● **YOUR INSTRUCTIONS**: Please show every line from the entries that carries the word "scipy".

● **SUPPLIED RECORDS**:
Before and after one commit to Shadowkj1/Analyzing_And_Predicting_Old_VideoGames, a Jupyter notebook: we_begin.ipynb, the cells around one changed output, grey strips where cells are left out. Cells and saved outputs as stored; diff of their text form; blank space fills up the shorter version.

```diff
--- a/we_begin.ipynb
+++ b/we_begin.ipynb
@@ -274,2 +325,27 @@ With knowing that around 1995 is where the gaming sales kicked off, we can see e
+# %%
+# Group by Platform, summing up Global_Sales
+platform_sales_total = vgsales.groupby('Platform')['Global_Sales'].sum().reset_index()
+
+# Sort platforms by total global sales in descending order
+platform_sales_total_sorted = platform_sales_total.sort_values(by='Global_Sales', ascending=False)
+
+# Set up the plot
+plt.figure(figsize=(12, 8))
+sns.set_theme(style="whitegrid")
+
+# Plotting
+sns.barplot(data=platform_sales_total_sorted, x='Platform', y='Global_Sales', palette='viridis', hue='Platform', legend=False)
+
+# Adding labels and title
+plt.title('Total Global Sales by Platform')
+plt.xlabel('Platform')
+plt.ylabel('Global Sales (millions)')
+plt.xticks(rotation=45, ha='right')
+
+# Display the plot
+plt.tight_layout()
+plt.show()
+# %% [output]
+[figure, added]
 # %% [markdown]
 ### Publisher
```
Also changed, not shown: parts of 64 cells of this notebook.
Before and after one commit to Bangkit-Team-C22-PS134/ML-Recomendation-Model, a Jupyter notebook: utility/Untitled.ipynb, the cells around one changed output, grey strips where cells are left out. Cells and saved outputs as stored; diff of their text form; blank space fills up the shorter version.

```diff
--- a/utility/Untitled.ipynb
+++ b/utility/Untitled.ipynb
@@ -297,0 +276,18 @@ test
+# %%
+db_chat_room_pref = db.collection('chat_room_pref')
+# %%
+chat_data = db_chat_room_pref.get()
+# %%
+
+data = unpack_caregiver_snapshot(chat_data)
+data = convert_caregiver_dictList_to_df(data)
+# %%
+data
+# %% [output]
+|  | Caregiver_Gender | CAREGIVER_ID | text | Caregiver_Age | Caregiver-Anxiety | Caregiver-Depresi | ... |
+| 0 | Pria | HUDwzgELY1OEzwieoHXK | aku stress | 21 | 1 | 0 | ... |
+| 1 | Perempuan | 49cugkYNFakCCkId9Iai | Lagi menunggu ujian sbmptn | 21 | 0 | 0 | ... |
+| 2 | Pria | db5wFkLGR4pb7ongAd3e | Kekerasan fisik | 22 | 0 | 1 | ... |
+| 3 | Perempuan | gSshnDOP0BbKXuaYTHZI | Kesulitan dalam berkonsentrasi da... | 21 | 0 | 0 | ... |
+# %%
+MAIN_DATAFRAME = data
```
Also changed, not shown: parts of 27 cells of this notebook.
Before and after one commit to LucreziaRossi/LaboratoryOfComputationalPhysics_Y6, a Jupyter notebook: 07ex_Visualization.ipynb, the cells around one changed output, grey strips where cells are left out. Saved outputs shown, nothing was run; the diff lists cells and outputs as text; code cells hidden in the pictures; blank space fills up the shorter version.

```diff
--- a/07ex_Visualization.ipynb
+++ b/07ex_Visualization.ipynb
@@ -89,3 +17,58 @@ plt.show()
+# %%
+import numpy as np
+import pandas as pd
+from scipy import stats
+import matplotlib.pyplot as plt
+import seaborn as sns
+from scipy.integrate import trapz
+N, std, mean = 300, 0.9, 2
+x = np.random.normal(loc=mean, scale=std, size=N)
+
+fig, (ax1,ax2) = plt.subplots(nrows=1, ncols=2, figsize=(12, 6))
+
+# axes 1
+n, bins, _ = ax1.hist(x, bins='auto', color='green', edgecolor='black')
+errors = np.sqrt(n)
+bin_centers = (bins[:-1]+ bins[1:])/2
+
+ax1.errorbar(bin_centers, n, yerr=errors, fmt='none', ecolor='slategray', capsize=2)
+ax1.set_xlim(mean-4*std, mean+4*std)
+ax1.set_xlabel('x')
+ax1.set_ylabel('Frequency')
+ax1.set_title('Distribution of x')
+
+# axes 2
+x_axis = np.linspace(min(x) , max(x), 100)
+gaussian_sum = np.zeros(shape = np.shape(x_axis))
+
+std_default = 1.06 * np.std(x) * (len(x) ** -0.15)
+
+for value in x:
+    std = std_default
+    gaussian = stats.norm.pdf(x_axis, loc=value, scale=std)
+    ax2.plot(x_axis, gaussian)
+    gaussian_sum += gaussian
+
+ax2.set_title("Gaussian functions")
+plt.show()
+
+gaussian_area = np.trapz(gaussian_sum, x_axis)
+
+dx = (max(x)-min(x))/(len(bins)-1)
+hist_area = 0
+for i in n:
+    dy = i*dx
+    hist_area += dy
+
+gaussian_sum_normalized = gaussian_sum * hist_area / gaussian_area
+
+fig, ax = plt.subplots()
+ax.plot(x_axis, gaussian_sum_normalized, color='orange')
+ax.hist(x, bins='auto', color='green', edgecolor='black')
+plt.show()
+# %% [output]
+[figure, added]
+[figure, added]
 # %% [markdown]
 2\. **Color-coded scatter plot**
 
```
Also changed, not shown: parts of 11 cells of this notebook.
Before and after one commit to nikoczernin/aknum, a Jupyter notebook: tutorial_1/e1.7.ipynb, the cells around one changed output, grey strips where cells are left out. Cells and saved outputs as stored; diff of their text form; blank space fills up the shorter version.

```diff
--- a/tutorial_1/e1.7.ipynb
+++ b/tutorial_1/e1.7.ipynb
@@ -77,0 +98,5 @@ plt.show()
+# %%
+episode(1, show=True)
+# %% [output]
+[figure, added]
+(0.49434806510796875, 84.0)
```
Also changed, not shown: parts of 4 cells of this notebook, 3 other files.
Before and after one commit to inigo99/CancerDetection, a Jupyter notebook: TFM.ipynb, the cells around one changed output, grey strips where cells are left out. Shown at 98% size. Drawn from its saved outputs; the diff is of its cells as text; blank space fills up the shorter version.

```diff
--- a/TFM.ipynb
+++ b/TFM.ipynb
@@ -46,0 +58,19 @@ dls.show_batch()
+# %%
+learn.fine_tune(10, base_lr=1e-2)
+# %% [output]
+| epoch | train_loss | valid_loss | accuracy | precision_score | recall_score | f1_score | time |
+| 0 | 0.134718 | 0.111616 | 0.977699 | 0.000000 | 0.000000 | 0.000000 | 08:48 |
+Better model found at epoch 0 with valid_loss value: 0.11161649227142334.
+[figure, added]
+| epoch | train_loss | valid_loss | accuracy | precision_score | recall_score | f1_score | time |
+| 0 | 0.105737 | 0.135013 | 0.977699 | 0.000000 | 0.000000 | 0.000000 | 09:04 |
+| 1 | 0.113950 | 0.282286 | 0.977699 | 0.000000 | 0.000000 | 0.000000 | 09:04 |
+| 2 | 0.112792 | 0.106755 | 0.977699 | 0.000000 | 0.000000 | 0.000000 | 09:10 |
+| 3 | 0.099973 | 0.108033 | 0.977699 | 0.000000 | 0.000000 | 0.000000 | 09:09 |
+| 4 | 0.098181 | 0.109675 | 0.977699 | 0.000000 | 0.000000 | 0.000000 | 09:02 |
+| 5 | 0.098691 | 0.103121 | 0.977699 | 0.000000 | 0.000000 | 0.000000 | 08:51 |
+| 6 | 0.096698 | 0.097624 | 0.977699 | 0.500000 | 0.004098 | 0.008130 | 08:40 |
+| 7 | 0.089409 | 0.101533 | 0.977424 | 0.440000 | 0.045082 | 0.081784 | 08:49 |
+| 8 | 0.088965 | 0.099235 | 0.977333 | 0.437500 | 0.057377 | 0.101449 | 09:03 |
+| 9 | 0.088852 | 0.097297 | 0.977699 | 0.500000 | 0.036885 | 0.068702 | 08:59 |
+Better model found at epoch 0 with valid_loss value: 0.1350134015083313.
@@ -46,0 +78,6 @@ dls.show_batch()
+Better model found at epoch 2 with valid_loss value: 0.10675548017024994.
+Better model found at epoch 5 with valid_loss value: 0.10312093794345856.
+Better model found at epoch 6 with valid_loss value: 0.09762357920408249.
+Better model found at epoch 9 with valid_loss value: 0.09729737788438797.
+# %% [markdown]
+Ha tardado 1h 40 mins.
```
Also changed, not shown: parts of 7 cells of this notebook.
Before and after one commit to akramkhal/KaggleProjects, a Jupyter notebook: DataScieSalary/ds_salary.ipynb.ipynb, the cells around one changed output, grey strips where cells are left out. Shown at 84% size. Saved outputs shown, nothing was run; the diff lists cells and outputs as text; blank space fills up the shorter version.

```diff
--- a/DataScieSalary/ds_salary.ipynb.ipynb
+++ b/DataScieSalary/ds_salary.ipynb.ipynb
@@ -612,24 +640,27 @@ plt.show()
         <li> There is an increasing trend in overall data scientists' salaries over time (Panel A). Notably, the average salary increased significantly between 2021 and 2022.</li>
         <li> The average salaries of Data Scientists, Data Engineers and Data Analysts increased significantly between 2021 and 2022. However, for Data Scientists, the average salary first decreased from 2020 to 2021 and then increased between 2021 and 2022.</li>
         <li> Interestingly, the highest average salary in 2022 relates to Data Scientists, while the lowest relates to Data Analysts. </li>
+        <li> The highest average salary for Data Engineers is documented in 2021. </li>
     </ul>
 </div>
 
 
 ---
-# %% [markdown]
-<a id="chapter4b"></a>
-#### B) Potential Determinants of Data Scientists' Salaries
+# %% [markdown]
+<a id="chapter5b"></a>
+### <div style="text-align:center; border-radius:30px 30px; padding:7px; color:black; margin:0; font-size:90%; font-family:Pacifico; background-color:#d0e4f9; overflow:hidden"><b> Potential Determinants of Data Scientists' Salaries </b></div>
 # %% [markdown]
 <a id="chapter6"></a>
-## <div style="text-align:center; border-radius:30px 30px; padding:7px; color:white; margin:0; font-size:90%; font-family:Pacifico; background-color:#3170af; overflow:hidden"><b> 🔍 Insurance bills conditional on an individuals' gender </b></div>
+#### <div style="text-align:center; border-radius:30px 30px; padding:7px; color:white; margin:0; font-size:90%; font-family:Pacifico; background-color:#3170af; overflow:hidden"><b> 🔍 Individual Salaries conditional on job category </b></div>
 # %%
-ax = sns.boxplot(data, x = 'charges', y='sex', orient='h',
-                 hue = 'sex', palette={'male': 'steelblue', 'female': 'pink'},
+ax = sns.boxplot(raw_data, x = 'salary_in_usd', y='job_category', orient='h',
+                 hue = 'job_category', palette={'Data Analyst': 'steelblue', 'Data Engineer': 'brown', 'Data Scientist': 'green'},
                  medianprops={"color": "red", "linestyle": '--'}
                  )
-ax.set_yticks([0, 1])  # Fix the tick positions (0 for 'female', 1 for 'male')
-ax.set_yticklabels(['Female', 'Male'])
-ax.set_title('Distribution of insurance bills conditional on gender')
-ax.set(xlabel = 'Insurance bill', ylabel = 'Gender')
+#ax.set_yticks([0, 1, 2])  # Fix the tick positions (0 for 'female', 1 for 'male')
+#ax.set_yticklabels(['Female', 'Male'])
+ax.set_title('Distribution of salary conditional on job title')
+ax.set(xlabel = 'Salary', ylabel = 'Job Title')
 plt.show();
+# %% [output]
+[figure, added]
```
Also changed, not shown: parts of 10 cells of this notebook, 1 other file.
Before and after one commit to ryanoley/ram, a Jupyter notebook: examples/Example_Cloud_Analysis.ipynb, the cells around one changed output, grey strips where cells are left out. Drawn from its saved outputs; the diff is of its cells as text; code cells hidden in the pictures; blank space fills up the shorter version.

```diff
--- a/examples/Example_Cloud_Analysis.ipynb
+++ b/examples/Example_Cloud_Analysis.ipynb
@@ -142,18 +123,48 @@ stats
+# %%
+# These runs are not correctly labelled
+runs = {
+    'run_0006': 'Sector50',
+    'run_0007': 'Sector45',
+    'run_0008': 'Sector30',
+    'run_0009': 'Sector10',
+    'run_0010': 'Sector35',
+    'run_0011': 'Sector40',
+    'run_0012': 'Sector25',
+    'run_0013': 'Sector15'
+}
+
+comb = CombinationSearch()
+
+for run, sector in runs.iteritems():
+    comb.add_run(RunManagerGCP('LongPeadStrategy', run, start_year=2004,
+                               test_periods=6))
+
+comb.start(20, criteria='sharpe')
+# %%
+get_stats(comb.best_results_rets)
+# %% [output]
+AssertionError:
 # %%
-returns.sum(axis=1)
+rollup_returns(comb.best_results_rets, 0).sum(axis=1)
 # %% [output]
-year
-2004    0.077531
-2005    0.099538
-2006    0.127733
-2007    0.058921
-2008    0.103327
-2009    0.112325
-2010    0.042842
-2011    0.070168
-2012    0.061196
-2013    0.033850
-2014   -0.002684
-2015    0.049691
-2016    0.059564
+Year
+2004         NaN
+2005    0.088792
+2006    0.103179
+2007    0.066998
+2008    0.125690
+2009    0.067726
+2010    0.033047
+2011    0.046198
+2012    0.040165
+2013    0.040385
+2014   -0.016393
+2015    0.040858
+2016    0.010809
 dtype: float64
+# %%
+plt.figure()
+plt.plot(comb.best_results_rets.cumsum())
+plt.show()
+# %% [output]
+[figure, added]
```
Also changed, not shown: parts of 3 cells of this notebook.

● **RESPONSE AREA**:
+from scipy import stats
+from scipy.integrate import trapz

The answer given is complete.